Backing that many startups in just three years suggests that CcHUB’s Edtech Fellowship program will take on 24 startups per year in Kenya and Nigeria (12 each). However, the fact that these firms received $100,000 in seed money indicates that the accelerator spent almost $7 million on investments alone.
The remaining funds will be used to manage other resources in the accelerator, such as personnel costs and providing support funding to businesses as they advance, according to Tijani, who is also the CEO of Kenya’s iHub.
There is also a mechanism for follow-on investment outside of the accelerator program, which will provide diversification and reduce risk for seed or Series A investors.
Tijani stated that the $50 million edtech fund CcHUB plans to launch within the next 12 to 24 months will provide the follow-on capital. He also stated that the innovation hub is in discussions with telcos like Safaricom and MTN to explore arrangements that could see them act as both investors in the fund and distribution partners for the portfolio of edtech solutions held by the Fellowship.
“This is also what’s unique about this program. The people backing us are not just saying, ‘this is money, go and invest.’ They are putting serious skin in the game and funding us to be able to raise capital, which is not common in the VC space. The way we’re looking at our pool of co-investors is stacked. We’re not only looking at VCs but development finance institutions and telcos.
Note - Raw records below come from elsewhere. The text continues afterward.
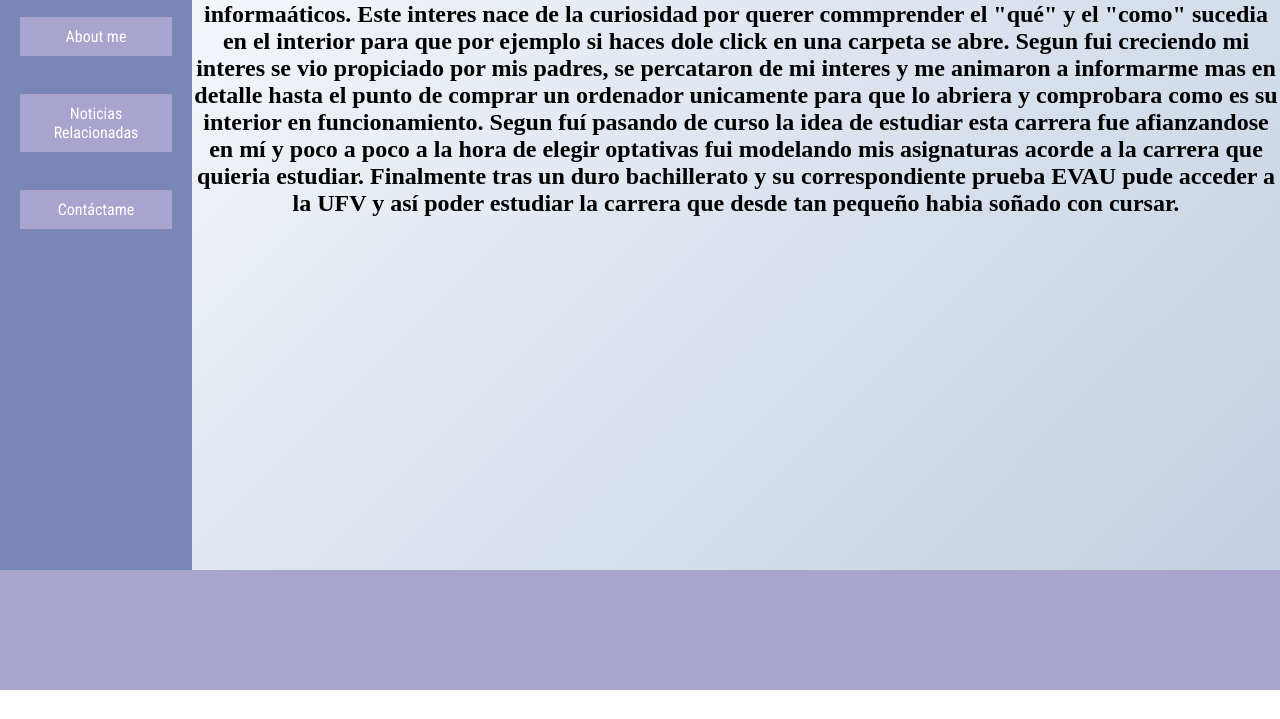
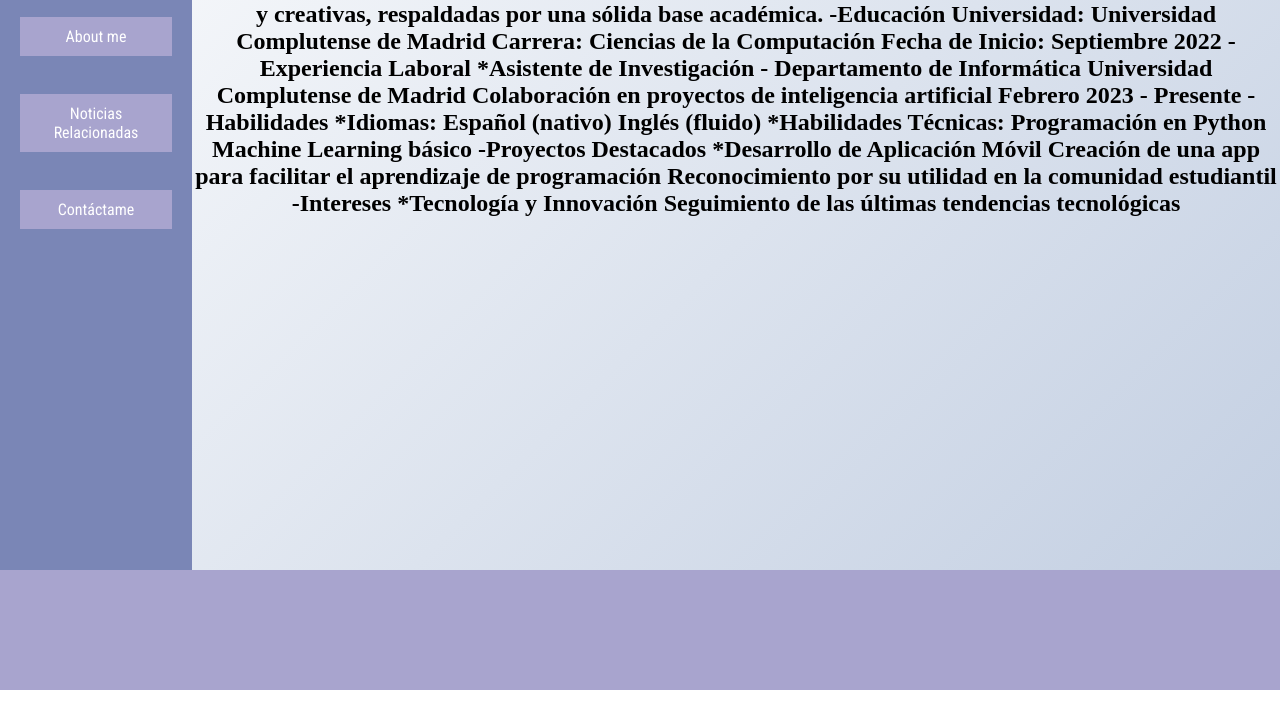
Before and after one commit to gnzl00/proyectowebFII, a plain HTML site: page Publico/AboutMe.html in a window 1280 px wide. Shown: the part 180-899 px from the top of the page. Drawn offline with Linux system fonts and the light colour scheme.

Commit message:
Update AboutMe.html

```diff
--- a/Publico/AboutMe.html
+++ b/Publico/AboutMe.html
@@ -32,15 +32,38 @@
     </header>
     <article>
         <h2>
-            Actualmente me encuentro estudiando una ingeniería informática en la universidad Francisco de Vitoria. Desde que tengo memoria recuerdo
-            mostrar muchísima atención e interes por los temas relacionados tanto con el hardware como el software de los ordenadoes, tablets,
-            smartphones y demas dispositivos informaáticos. Este interes nace de la curiosidad por querer commprender el "qué" y el "como" sucedia
-            en el interior para que por ejemplo si haces dole click en una carpeta se abre. Segun fui creciendo mi interes se vio propiciado por mis
-            padres, se percataron de mi interes y me animaron a informarme mas en detalle hasta el punto de comprar un ordenador unicamente para que lo abriera
-            y comprobara como es su interior en funcionamiento. Segun fuí pasando de curso la idea de estudiar esta carrera fue afianzandose en mí y poco a
-            poco a la hora de elegir optativas fui modelando mis asignaturas acorde a la carrera  que quieria estudiar. Finalmente tras un duro bachillerato
-            y su correspondiente prueba EVAU pude acceder a la UFV y así poder estudiar la carrera que desde tan pequeño habia soñado con cursar.
+            CURRICULUM VITAE:
+                -Información Personal
+                    Nombre: Pablo García Martínez
+                    Edad: 19 años
+                    Lugar de Nacimiento: Madrid, España
+                    Contacto: pablo.garcia@email.com | +34 123 456 789
+                -Perfil
+                    Soy un estudiante universitario comprometido y apasionado por el aprendizaje. Poseo habilidades comunicativas y creativas, respaldadas por una sólida base académica.
 
+                -Educación
+                    Universidad: Universidad Complutense de Madrid
+                    Carrera: Ciencias de la Computación
+                    Fecha de Inicio: Septiembre 2022
+                -Experiencia Laboral
+                   *Asistente de Investigación - Departamento de Informática
+                        Universidad Complutense de Madrid
+                        Colaboración en proyectos de inteligencia artificial
+                        Febrero 2023 - Presente
+                -Habilidades
+                   *Idiomas:
+                        Español (nativo)
+                        Inglés (fluido)
+                   *Habilidades Técnicas:
+                        Programación en Python
+                        Machine Learning básico
+                -Proyectos Destacados
+                   *Desarrollo de Aplicación Móvil
+                        Creación de una app para facilitar el aprendizaje de programación
+                        Reconocimiento por su utilidad en la comunidad estudiantil
+                -Intereses
+                   *Tecnología y Innovación
+                        Seguimiento de las últimas tendencias tecnológicas
         </h2>
     </article>
     <footer>
```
In general, this activity that CcHub is embarking on will derisk investment for a lot of the VCs out there who may want to put money in edtech startups,” expressed Tijani, who also added that the innovation hub would be taking roadshows across India, Europe, and the U.S. in the coming months to raise the fund.